What college major is suggested for a student interested in becoming an intellectual property attorney?

What college major is suggested for a student interested in becoming an intellectual property attorney? #law #lawyer #college-majors #studies

Thank you comment icon <html><head></head><body><a href="/users/345/emonyr/" rel="nofollow"></a><a href="/users/345/emonyr/" rel="nofollow">@EmonyR</a>: Please make sure that your question is a complete question, including a question mark at the end. The question description area is available for you to share background information on your question, including information about yourself which you believe is pertinent. You can edit your question by clicking the "edit" link below your question. Thanks for your great question!</body></html> CareerVillage

+25 Karma if successful
From: You
To: Friend
Subject: Career question for you

6

6 answers


4
Updated
Share a link to this answer
Share a link to this answer

Christopher’s Answer

The best major is science or engineering. There currently seems to be more demand for biology (biotech) and electrical engineering backgrounds for patent prosecution - but this might change in the future. If you know that you want to go to law school already, then it's also important to maximise your undergraduate GPA, which will be a factor in which law schools you can get into.

4
2
Updated
Share a link to this answer
Share a link to this answer

Tom’s Answer
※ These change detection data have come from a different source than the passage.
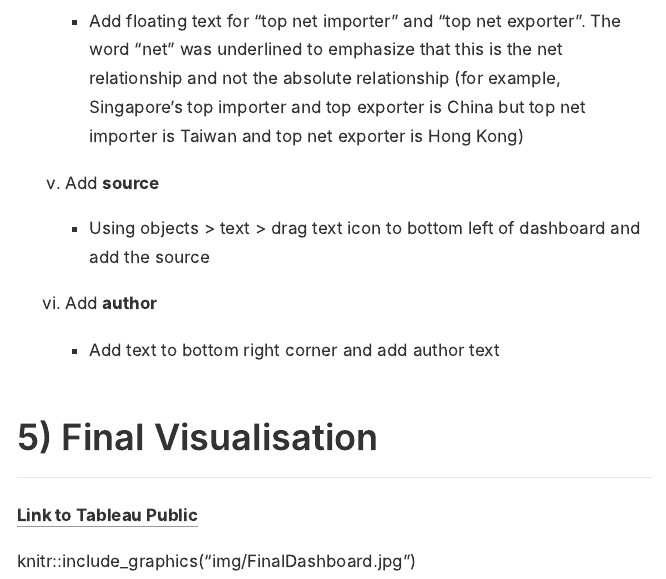
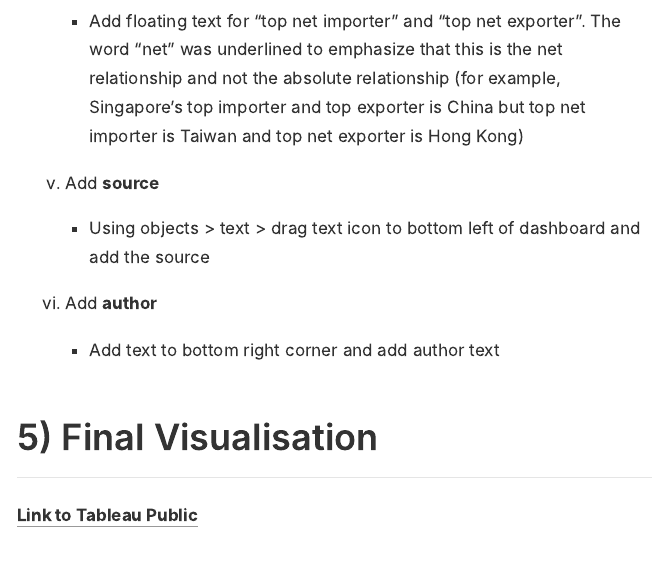
Before and after one commit to al-ljr/DataVizMakeover1, an R Markdown document (_posts/2021-05-30-dataviz-makeover-1/dataviz-makeover-1.Rmd): the page in a window 1100 px wide, from 18050 px down. The pictures show the output file _posts/2021-05-30-dataviz-makeover-1/dataviz-makeover-1.html that the author committed with the source, opened offline.

Commit message:
1st revised post edit and commit

```diff
--- a/_posts/2021-05-30-dataviz-makeover-1/dataviz-makeover-1.Rmd
+++ b/_posts/2021-05-30-dataviz-makeover-1/dataviz-makeover-1.Rmd
@@ -212,8 +212,6 @@ S/N | Critiques	| Suggestions
 
 [**Link to Tableau Public**](https://public.tableau.com/profile/lim.jin.ru.alethea.#!/?activeTab=0)
 
-knitr::include_graphics("img/FinalDashboard.jpg")
-
 ![](img/FinalDashboard.jpg){width=170%}
 
 ### 5.1 Main Observations
```
Also changed, not shown: _posts/2021-05-30-dataviz-makeover-1/dataviz-makeover-1.html, 3 other files.
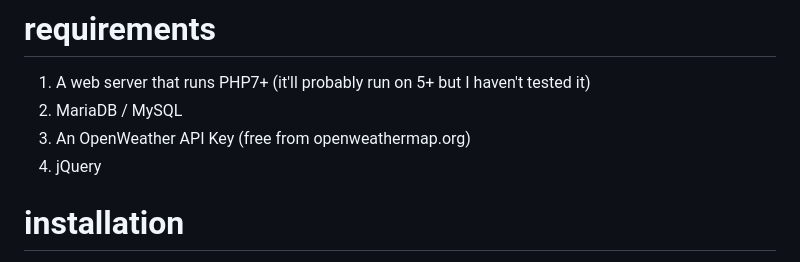
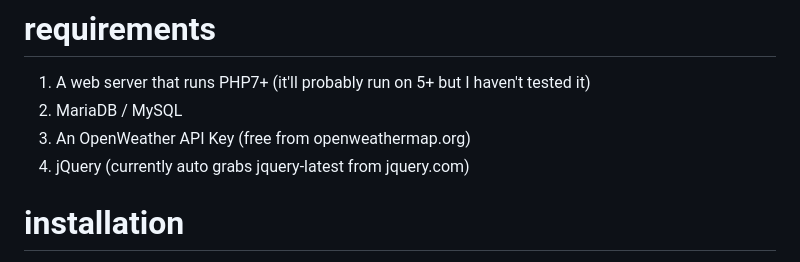
Before and after one commit to andrewgurn/propaganda, a Markdown page: README.md, the part around the change. Rendered like a GitHub page.

```diff
--- a/README.md
+++ b/README.md
@@ -19,7 +19,7 @@ I'm currently using this for the screens at my job.  Here's what it looks like i
 1. A web server that runs PHP7+ (it'll probably run on 5+ but I haven't tested it)
 2. MariaDB / MySQL
 3. An OpenWeather API Key (free from openweathermap.org)
-4. jQuery
+4. jQuery (currently auto grabs jquery-latest from jquery.com)
 
 # installation
 1. Copy everything in the /src directory to your webroot (/var/www/html, c:/inetpub/wwwroot, etc).
```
This answer is almost a given coming from an attorney, but "it depends." IP Law covers patents, trademarks, copyrights and trade secrets, as well as the licensing and litigation thereof. While I totally agree with the other answers regarding becoming a patent attorney, there are myriad opportunities in IP Law for the non-scientist/engineer. A strong economics background would be helpful when drafting complex licensing agreements. An arts or literature background could help when representing copyright or trademark clients. And skill as a litigator has far more to do with personality than college major. If patent law is your goal, try to look ahead to what technologies will be big when you graduate (water/agricultural tech? energy? robotics? tough call), and pick a major in one of those fields.


Whatever your interest, assess your strengths and work towards those. And if you still can't make up your mind in undergrad there's always grad school! Law firms love advanced degrees.

2
2
Updated
Share a link to this answer
Share a link to this answer

Pallavi’s Answer

The first step in becoming an IP attorney is to become a scientist / engineer. Once you have your Bachelor's, you go to law school after which you take the Bar Exam (to become an attorney), and the Patent Bar exam (to specifically be an IP attorney). In order to qualify for the Patent Bar Exam, you must have a bachelor's degree in a technical field.


So — the college you should go to should be any school with a great science / engineering program. Hope that helps!

2
1
Updated
Share a link to this answer
Share a link to this answer

Conor’s Answer

Intellectual property is a growing field, and it is going to be a dynamic career in addition to a lucrative one - good choice!
1
0
Updated
Share a link to this answer
Share a link to this answer

Richard’s Answer

I do not know any intellectual property attorneys. My wife is a bankruptcy lawyer. She says that it doesn’t really matter what you do in college since law school is completely different. Choose a major that interests you instead.
0
0
Updated
Share a link to this answer
Share a link to this answer

Nick’s Answer

Engineering, computer science, or cyber security would be relevant. Unless you are doing a ton of patents though, you can manage with a wide range of degrees. Like most of the law, it is more important to learn the relevant pieces of law associated with the subject than having a degree or background.
0